BEGIN RAW DATA

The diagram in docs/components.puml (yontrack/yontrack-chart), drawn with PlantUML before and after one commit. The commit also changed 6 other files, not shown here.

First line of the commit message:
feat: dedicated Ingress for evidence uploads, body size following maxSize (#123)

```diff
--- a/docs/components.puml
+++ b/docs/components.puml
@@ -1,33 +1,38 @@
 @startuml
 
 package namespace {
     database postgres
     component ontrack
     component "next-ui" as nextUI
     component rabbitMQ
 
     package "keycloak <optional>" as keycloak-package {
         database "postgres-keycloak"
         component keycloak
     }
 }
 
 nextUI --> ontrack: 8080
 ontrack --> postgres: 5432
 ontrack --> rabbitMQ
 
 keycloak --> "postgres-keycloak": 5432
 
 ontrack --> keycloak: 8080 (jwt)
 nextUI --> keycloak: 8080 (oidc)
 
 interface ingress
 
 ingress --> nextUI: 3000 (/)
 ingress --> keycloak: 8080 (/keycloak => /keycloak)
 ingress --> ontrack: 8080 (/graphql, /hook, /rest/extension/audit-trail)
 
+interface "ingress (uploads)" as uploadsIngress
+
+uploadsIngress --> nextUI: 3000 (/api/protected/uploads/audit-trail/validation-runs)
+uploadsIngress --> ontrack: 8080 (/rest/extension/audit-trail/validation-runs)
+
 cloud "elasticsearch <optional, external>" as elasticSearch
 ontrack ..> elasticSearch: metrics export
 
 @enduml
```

END RAW DATA

* _WORK INSTRUCTIONS_:
Search the data for the string "components" and copy every line where it appears.

* _REPLY_:
The diagram in docs/components.puml (yontrack/yontrack-chart), drawn with PlantUML before and after one commit. The commit also changed 6 other files, not shown here.
--- a/docs/components.puml
+++ b/docs/components.puml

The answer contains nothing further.